——————– Brad’s Analysis: Warlley Alves isn’t all the way there as a prospect, and we’ve already seen that Bryan Barberena is a good test for prospects, being particularly adept at dragging them into deep waters. However, Warlley Alves is not Sage Northcutt. He’s much more dangerous everywhere, has been in with better competition, and should be able to survive even if he’s tired in round three and Barberena is still around. This is the “get the Brazilian prospect a win in front of the home crowd” fight, and one of many that seem to be friendly matchups for Brazilians on UFC 198. There’s a very good chance that Thiago Santos is going to kick Nate Marquardt’s head clean off. The Brazilian has massive power in his legs, has improved his wrestling significantly, and Marquardt’s offense is mostly anemic. Marquardt still has the skills to perhaps land something like he did to CB Dolloway, but even at over +200 I don’t want to take the shot. It’s hard to see John Lineker and (insert opponent here) producing anything but pure violence in the cage.

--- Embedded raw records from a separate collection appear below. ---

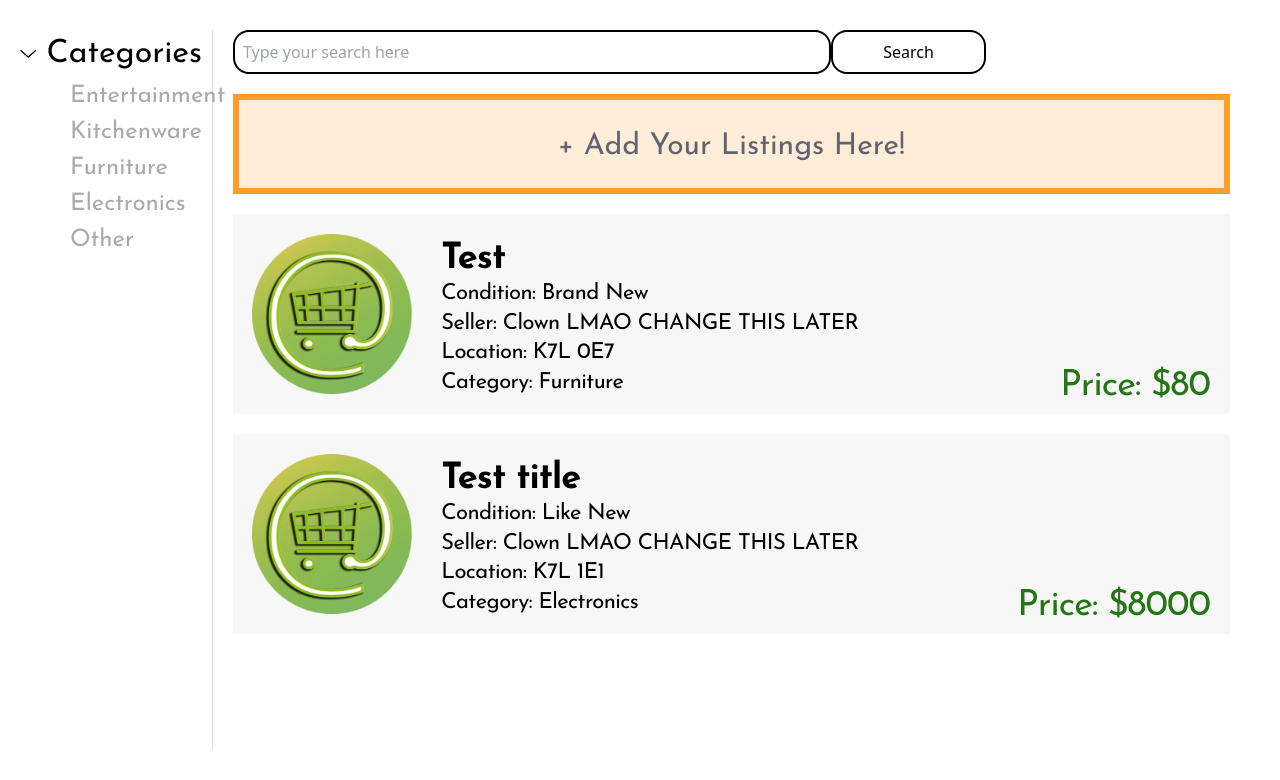
Repository: AdwaitSri/Kingston-Marketplace
Page: /listings (app in qhacks-24/)
The author's editor kept a copy of each file at every save. The page is drawn from the files as they stood at one save, then again after the next save.
The browser window is 1280 px wide. The pictures show the whole page.
The project was rebuilt for these pictures with package versions that can differ from the ones it lists, and the page was loaded fresh each time. Also part of the build but not shown: qhacks-24/src/components/HomeNavbar.js, qhacks-24/src/pages/Home.js, qhacks-24/src/pages/Signup.js, qhacks-24/src/components/CreationNavbar.js, qhacks-24/src/pages/Creation.js, qhacks-24/src/pages/Item.js.

Above is the page before, as saved 2024-02-03 19:24:33.

After the next save:
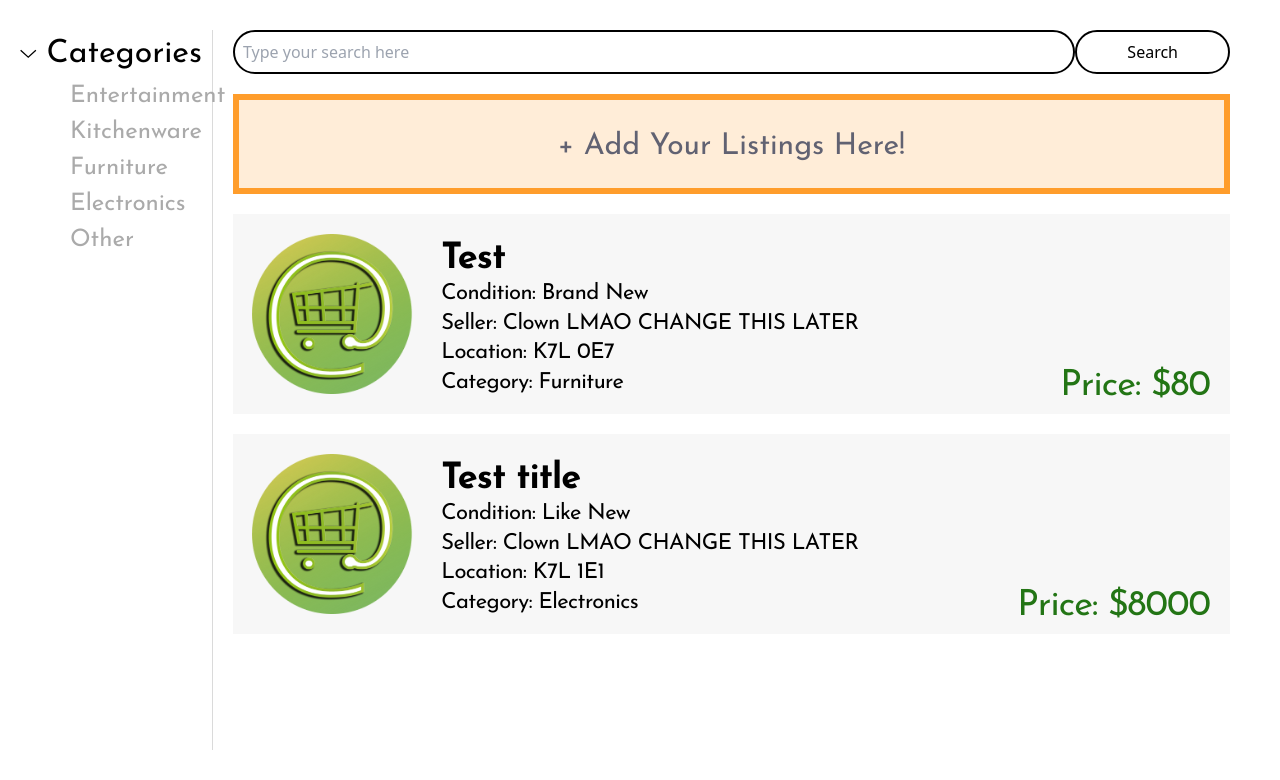
Saved 5 min 6 s later.
--- a/qhacks-24/src/pages/Listings.js
+++ b/qhacks-24/src/pages/Listings.js
@@ -190,12 +190,12 @@ export default function Listings() {
                 <div className=" mx-[20px]">
                     <form className="w-full flex">
                         <input
-                            className="border-2 border-black border-solid rounded-2xl w-[60%] p-2"
+                            className="border-2 border-black border-solid rounded-full w-[90%] p-2"
                             type="text"
                             name="search"
                             placeholder="Type your search here"
                         />
-                        <button type="submit" value="Search" className="border-2 border-solid border-black rounded-2xl px-[50px]">Search</button>
+                        <button type="submit" value="Search" className="border-2 border-solid border-black rounded-full px-[50px]">Search</button>
                     </form>
                 </div>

In this case “(insert opponent here)” is Rob Font, and he might be able to give Lineker some trouble early with his physical advantages and sharp striking. Eventually though, Lineker will work his way inside and it will be hard to see Font being able to match his punching power and chin once the exchanges really get going. I think Lineker scores another impressive win at bantamweight, and moves into discussion as a contender. If the line stays put or drops, I have to take a shot on Lineker. This fight seems destined to be a repeat of Nogueira’s bouts with Ryan Bader and Phil Davis, where a much bigger, stronger, better wrestler was simply able to grind him out for 15 minutes. The blueprint is clearly in place for Cummins, he has the skills to execute it, and he just needs to avoid getting clipped on the way in. The defense Cummins showed in the OSP fight (among others) is the reason this line is so low, and I think it’s one to take advantage of. Everybody’s favorite Brazilian Grandpa, Trinaldo is back in action. The ageless ‘Massaranduba’ is on by far the best run of his career, with five straight wins in the UFC. While he’s not going to be making a title run any time soon, Trinaldo’s improvement has been marked in both his striking and ability to manage his cardio in fights. Against Yancy Medeiros, he’s facing someone who is dangerous, but defensively deficient. I think Trinaldo is able to strike effectively with Medeiros, and avoid the big attacks from the Hawaiian in order to pick up his sixth straight. As long as Sergio Moraes doesn’t convince himself he’s a striker after his knockout win against Omari Akhmedov, he’s got an absolutely enormous grappling advantage over Luan Chagas. On the feet, Chagas is faster and hits harder, but Moraes is a good enough wrestler to get this down and has the BJJ skills to find a quick sub. This could play out as many expected Moraes’ bout with Mickael Lebout to, but I certainly won’t be laying the price. What an opening fight. Both Zubaira Tukhugov and Renato ‘Moicano’ are good featherweight prospects, and generally in fun fights. Tukhugov is the better striker, but Carneiro’s length and kicking game could give him some trouble on the feet. ‘Moicano’ has a big advantage on the ground, but may struggle to take Tukhugov down. Luckily, he’s the type of grappler who excels in dragging fights to the ground from the clinch or jumping on an opponent’s back in a standing position. I think that Carneiro’s more well-rounded skill set carries him to victory in this battle and gets the night started right for Brazil.